Key Concepts of General Systems Theory - "Natural Laws"

Key Concepts of General Systems Theory – “Natural Laws”

and their “Systems Dynamics” in Organizations

    1. Holism, Synergism Organicism, and Gestalt

      The whole is not just the sum of the parts; the system itself can be explained only as a totality.

      Holism is the opposite of elementarism, which views the total as the sum of its individual parts.

    2. Open Systems View

      Systems can be considered in two ways: (1) closed, or (2) open. Open systems exchange information, energy, or material with their environment.

      Biological and social systems are inherently open systems; mechanical systems may be open or closed. The concepts of open and closed systems are difficult to defend in the absolute.

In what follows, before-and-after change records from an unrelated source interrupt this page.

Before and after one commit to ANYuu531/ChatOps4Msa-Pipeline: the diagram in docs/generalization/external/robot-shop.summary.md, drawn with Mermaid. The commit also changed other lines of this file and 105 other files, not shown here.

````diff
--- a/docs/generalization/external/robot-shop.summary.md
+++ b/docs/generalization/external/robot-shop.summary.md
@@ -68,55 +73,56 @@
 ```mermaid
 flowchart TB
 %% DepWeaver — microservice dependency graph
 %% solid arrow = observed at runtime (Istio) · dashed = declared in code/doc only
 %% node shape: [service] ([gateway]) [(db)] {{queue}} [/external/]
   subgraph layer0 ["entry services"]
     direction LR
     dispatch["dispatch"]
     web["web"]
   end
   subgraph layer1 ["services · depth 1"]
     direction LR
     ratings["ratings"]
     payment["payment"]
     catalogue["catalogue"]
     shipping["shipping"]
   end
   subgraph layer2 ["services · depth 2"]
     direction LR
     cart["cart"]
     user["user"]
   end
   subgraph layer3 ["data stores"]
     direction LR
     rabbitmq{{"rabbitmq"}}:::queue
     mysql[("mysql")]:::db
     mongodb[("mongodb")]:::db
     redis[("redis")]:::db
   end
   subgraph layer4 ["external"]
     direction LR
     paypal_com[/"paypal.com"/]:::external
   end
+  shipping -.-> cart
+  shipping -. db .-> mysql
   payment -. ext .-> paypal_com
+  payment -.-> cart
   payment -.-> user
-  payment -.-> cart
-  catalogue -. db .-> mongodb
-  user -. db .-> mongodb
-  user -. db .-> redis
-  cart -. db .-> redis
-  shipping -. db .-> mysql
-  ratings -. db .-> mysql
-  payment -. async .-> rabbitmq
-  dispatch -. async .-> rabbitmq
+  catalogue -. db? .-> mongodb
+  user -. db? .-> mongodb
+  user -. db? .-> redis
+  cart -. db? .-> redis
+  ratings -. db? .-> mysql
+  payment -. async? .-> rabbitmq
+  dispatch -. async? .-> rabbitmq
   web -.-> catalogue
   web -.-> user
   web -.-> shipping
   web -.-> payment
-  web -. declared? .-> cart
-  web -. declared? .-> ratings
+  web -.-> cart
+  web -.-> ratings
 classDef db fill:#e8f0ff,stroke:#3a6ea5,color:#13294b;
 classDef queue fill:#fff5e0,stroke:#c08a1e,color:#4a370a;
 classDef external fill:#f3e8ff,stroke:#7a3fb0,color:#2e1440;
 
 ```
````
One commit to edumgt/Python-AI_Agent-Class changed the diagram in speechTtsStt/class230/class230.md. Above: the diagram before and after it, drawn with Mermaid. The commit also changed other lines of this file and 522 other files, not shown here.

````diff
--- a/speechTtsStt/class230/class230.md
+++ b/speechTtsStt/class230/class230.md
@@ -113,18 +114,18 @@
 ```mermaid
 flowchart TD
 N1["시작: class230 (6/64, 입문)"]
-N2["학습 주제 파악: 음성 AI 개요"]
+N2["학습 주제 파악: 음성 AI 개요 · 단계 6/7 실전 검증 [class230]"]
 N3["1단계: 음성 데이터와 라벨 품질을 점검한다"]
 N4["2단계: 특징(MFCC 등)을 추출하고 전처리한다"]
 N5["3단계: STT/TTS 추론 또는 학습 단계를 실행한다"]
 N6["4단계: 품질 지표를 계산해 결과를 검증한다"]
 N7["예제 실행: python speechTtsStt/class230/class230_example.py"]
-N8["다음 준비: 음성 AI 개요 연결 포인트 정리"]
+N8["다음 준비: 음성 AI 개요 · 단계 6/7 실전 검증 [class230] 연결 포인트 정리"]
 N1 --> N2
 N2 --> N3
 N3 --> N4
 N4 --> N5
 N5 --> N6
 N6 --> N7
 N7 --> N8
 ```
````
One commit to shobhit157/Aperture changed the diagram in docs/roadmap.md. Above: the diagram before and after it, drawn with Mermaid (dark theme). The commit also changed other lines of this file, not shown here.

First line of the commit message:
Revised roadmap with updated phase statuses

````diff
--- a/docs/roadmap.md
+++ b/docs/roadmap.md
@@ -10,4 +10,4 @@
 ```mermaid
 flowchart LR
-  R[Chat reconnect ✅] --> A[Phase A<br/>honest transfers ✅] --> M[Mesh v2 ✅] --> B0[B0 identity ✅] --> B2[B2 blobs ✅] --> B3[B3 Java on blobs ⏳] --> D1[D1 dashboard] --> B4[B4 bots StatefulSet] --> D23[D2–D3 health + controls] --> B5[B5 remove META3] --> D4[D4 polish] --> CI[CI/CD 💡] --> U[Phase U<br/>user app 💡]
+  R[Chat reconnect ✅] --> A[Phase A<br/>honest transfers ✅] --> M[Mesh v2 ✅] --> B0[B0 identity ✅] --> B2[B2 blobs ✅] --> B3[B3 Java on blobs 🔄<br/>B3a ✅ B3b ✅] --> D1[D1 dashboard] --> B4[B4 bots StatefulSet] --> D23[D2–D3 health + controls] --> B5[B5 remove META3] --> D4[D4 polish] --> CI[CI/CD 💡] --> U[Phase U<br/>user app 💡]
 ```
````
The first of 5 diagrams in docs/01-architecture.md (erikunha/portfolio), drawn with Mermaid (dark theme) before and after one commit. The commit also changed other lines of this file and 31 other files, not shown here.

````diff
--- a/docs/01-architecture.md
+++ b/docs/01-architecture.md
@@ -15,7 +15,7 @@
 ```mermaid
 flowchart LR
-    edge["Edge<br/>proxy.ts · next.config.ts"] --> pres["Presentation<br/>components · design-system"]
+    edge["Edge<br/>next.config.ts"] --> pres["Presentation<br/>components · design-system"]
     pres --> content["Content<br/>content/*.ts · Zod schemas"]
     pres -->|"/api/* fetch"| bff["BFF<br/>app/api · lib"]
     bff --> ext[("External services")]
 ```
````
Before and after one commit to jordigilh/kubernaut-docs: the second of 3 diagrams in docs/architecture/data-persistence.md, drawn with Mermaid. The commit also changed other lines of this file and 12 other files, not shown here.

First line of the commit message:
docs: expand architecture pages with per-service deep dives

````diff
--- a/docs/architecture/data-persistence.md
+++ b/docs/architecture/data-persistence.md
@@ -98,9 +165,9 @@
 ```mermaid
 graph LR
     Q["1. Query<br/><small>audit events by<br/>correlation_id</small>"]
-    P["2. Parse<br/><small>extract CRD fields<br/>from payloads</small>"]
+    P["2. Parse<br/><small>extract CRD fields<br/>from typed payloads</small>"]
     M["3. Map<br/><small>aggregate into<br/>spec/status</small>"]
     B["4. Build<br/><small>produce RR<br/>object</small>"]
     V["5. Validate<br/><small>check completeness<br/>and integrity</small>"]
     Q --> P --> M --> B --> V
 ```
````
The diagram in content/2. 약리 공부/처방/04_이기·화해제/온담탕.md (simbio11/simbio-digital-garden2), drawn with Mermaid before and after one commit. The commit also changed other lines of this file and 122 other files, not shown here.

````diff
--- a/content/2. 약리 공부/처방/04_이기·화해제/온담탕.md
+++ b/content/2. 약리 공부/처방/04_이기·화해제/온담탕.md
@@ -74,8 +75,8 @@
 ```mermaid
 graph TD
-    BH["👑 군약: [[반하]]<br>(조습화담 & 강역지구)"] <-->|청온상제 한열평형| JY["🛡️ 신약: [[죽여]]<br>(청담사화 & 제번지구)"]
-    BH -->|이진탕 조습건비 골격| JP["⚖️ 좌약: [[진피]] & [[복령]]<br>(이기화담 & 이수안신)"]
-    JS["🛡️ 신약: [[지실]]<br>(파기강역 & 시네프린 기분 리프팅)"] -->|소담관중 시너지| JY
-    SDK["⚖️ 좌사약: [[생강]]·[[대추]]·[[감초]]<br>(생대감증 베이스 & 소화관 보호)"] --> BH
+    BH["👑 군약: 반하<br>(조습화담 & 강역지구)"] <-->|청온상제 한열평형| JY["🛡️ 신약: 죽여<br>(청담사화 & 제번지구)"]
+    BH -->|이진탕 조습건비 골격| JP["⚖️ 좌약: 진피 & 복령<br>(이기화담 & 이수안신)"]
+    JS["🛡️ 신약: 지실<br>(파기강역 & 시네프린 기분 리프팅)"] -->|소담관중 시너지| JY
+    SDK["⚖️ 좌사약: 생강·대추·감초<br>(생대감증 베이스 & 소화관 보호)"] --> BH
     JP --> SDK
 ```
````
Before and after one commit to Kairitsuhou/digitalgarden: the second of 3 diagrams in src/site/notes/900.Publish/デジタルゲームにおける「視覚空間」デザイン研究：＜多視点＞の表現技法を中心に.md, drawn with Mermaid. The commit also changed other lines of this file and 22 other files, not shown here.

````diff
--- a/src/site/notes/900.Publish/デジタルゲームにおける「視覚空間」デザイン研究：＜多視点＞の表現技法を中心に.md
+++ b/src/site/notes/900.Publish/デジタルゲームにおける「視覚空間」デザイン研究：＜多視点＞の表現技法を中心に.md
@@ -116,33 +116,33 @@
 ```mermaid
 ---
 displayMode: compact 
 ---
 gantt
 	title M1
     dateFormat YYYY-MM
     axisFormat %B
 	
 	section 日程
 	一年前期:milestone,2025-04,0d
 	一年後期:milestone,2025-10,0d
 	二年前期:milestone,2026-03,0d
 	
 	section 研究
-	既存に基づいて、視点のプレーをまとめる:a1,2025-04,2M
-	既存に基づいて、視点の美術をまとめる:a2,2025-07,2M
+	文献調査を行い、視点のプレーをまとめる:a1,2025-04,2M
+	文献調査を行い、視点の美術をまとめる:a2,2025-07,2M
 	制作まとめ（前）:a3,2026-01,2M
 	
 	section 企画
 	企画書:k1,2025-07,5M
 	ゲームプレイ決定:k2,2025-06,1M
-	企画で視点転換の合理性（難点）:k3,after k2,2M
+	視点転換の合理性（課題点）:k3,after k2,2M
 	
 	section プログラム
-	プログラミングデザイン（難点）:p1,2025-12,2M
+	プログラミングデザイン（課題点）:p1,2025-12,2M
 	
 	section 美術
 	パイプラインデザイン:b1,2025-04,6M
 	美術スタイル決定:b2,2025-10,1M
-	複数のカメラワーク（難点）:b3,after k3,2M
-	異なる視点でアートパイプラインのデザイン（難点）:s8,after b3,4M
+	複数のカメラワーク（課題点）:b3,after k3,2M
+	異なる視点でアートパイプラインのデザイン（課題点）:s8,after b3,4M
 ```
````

      We prefer to think of open-closed as a dimension; that is, systems are relatively open or relatively closed.

    3. Systems Boundaries

      It follows that systems have boundaries which separate them from their environments. The concept of boundaries helps us understand the distinction between open and closed systems. The relatively closed system has rigid, impenetrable boundaries; whereas the open system has permeable boundaries between itself and a broader suprasystem.

      Boundaries are relatively easily defined in physical and biological systems, but are very difficult to delineate in social systems, such as organizations.

    4. Input–Transformation–Output Model
      The open system can be viewed as a transformation model.

      In a dynamic relationship with its environment, it receives various inputs, transforms these inputs in some way, and exports outputs.

    5. Feedback

      The concept of feedback is important in understanding how a system maintains a steady state.

      Information concerning the outputs or the process of the system is fed back as an input into the system, perhaps leading to changes in the transformation process and/or future outputs.

      Feedback can be both positive and negative, although the field of cybernetics is based on negative feedback. Negative feedback is information input which indicates that the system is deviating from a prescribed course and should readjust to a new steady state.

    6. Multiple Goal-Seeking
      Biological and social systems appear to have multiple goals or purposes.

      Social organizations seek multiple goals, if for no other reason than that they are composed of individuals and subunits with different values and objectives.

    1. Equifinality of Open Systems

      In mechanistic systems there is a direct cause and effect relationship between the initial conditions and the final state.Biological and social systems operate differently.

      Equifinality suggests that certain results may be achieved with different initial conditions and in different ways.

      This view suggests that social organizations can accomplish their objectives with diverse inputs and with varying internal activities (conversation processes).

    2. Entropy

      Closed, physical systems are subject to the force of entropy which increases until eventually the entire system fails.

      The tendency toward maximum entropy is a movement to disorder, complete lack of resource transformation, and death.

      In a closed system, the change in entropy must always be positive; however, in open biological or social systems, entropy can be arrested and may even be transformed into negative entropy— a process of more complete organization and ability to transform resources—because the system imports resources from its environment.

    3. Hierarchy

      A basic concept in systems thinking is that of hierarchical relationships between systems.

      A system is composed of subsystems of a lower order and is also part of a suprasystem.

      Thus, there is a hierarchy of the components of the system.

    4. Subsystems or Components

      A system by definition is composed of interrelated parts or elements. This is true for all systems— mechanical, biological, and social.

      Every system has at least two elements and these elements are interconnected.

    5. Steady State, Dynamic Equilibrium

      The concept of steady state is closely related to that of negative entropy. A closed system eventually must attain an equilibrium state with maximum entropy—death or disorganization.

      However, an open system may attain a state where the system remains in dynamic equilibrium through the continuous inflow of materials, energy, and information.

    6. Internal Elaboration

      Closed systems move toward entropy and disorganization.

      In contrast, open systems appear to move in the direction of greater differentiation, elaboration, and a higher level of organization.

Source: adapted from Academy of Management Journal, December 1972 by Stephen G. Haines